__PROMPT__. Lines in the records below that contain the word "progress" must each be copied.

__RECORDS PROVIDED__.
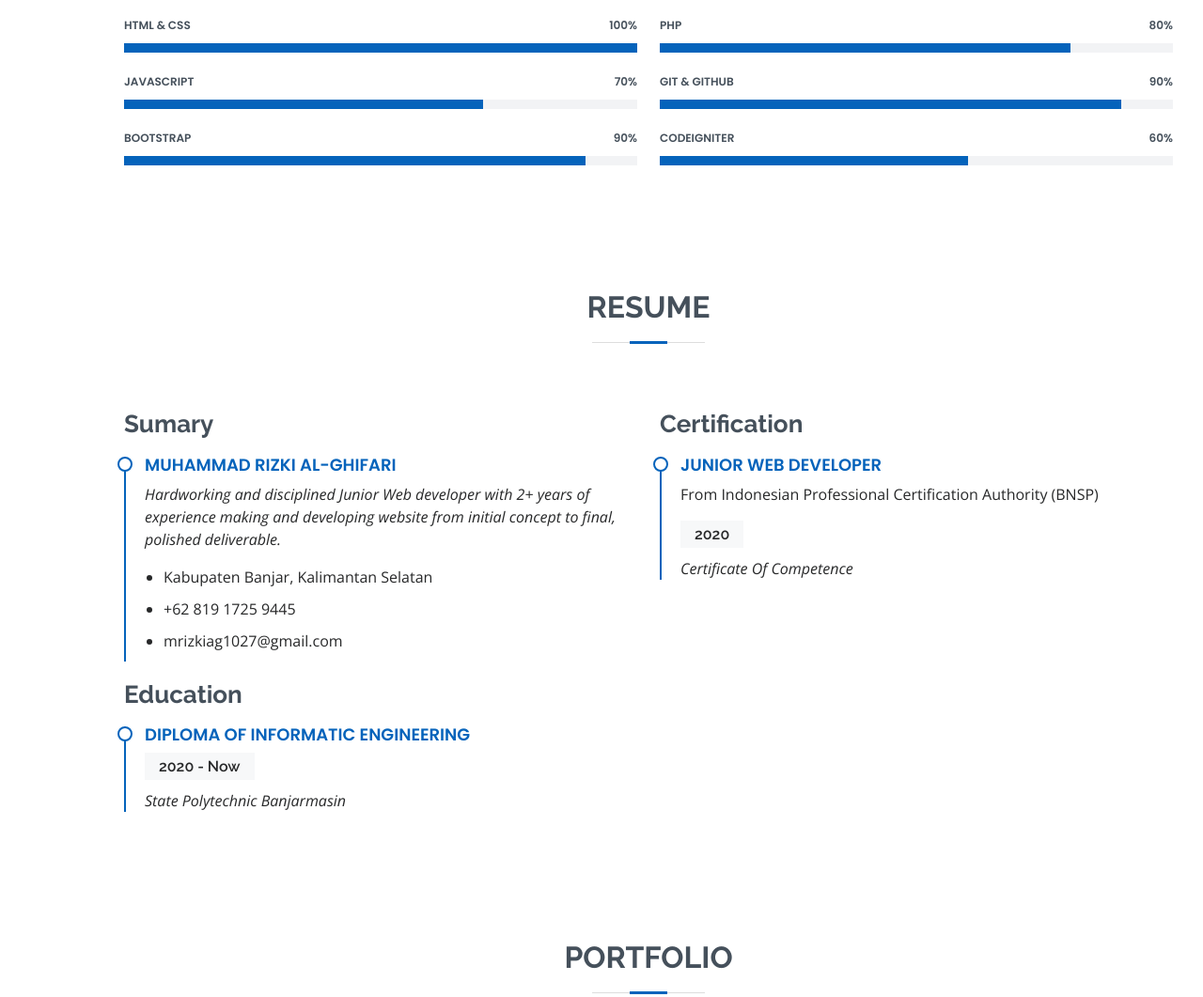
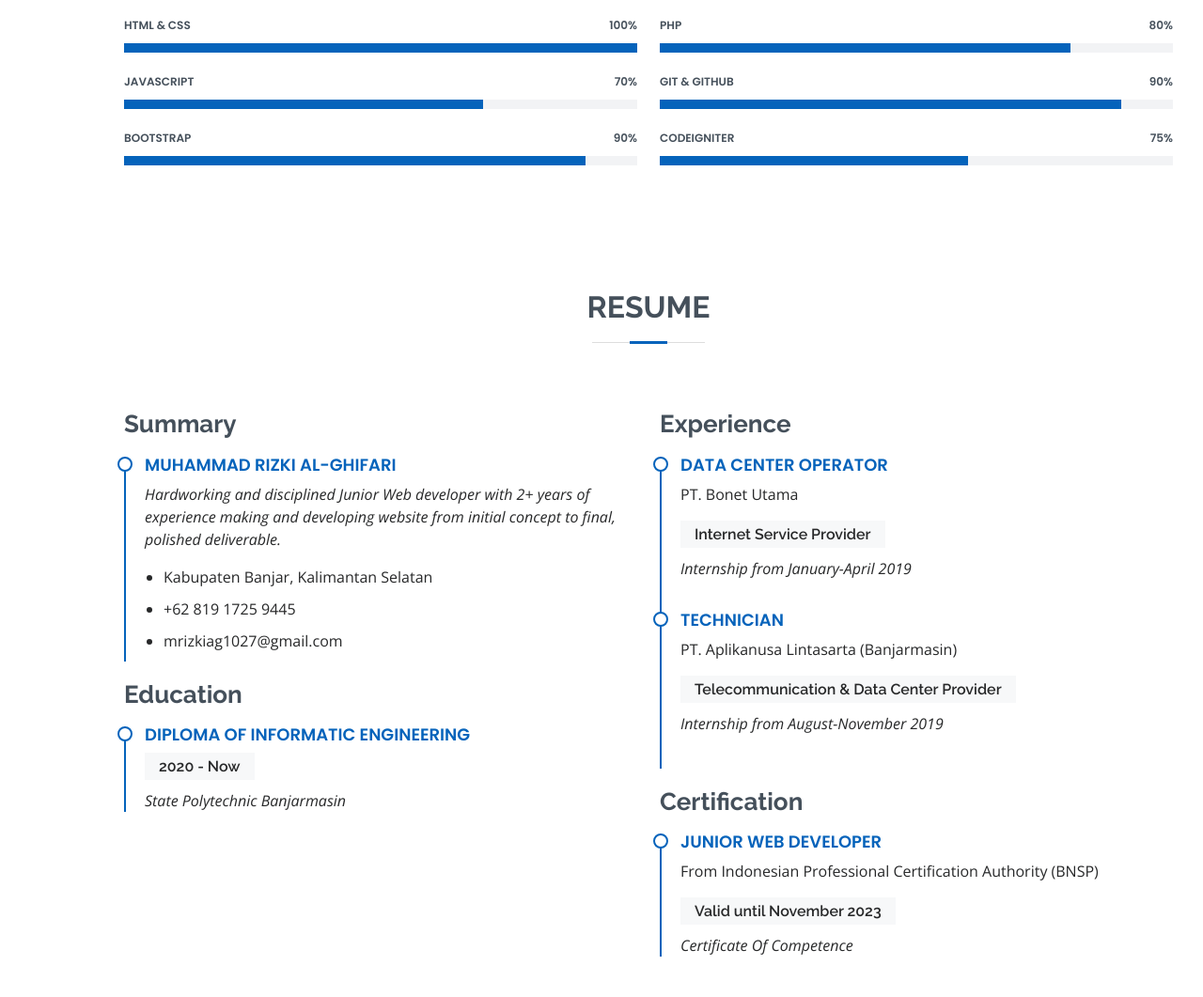
Before and after one commit to MRizkiAG/portfolio, a plain HTML site: page index.html in a window 1280 px wide. Shown: the part 1360-2421 px from the top of the page at 94% size. Drawn offline with nearby package versions, Linux system fonts and the light colour scheme.

Commit message:
Update index.html
tambah experience
update certification
update skill

```diff
--- a/index.html
+++ b/index.html
@@ -96,7 +96,7 @@
             <img src="assets/img/rizki-profile-img.jpg" class="img-fluid" alt="">
           </div>
           <div class="col-lg-8 pt-4 pt-lg-0 content">
-            <h3>Junior Web Developer.</h3>
+            <h3>Junior Web Developer</h3>
             <!-- <p class="fst-italic">
               Lorem ipsum dolor sit amet, consectetur adipiscing elit, sed do eiusmod tempor incididunt ut labore et
               dolore
@@ -247,7 +247,7 @@
             </div>
 
             <div class="progress">
-              <span class="skill">Codeigniter <i class="val">60%</i></span>
+              <span class="skill">Codeigniter <i class="val">75%</i></span>
               <div class="progress-bar-wrap">
                 <div class="progress-bar" role="progressbar" aria-valuenow="60" aria-valuemin="0" aria-valuemax="100">
                 </div>
@@ -274,7 +274,7 @@
 
         <div class="row">
           <div class="col-lg-6">
-            <h3 class="resume-title">Sumary</h3>
+            <h3 class="resume-title">Summary</h3>
             <div class="resume-item pb-0">
               <h4>Muhammad Rizki Al-Ghifari</h4>
               <p><em>Hardworking and disciplined Junior Web developer with 2+ years of experience making and developing
@@ -304,11 +304,24 @@
             </div> -->
           </div>
           <div class="col-lg-6">
+            <h3 class="resume-title">Experience</h3>
+            <div class="resume-item">
+              <h4>Data Center Operator</h4>
+              <p>PT. Bonet Utama</p>
+              <h5>Internet Service Provider</h5>
+              <p><em>Internship from January-April 2019</em></p>
+            </div>
+            <div class="resume-item">
+              <h4>Technician</h4>
+              <p>PT. Aplikanusa Lintasarta (Banjarmasin)</p>
+              <h5>Telecommunication & Data Center Provider</h5>
+              <p><em>Internship from August-November 2019</em></p>
+            </div>
             <h3 class="resume-title">Certification</h3>
             <div class="resume-item">
               <h4>Junior Web Developer</h4>
               <p>From Indonesian Professional Certification Authority (BNSP)</p>
-              <h5>2020</h5>
+              <h5>Valid until November 2023</h5>
               <p><em>Certificate Of Competence</em></p>
               <!-- <ul>
                 <li>Lead in the design, development, and implementation of the graphic, layout, and production
```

__WRITTEN RESPONSE__.
             <div class="progress">
               <div class="progress-bar-wrap">
                 <div class="progress-bar" role="progressbar" aria-valuenow="60" aria-valuemin="0" aria-valuemax="100">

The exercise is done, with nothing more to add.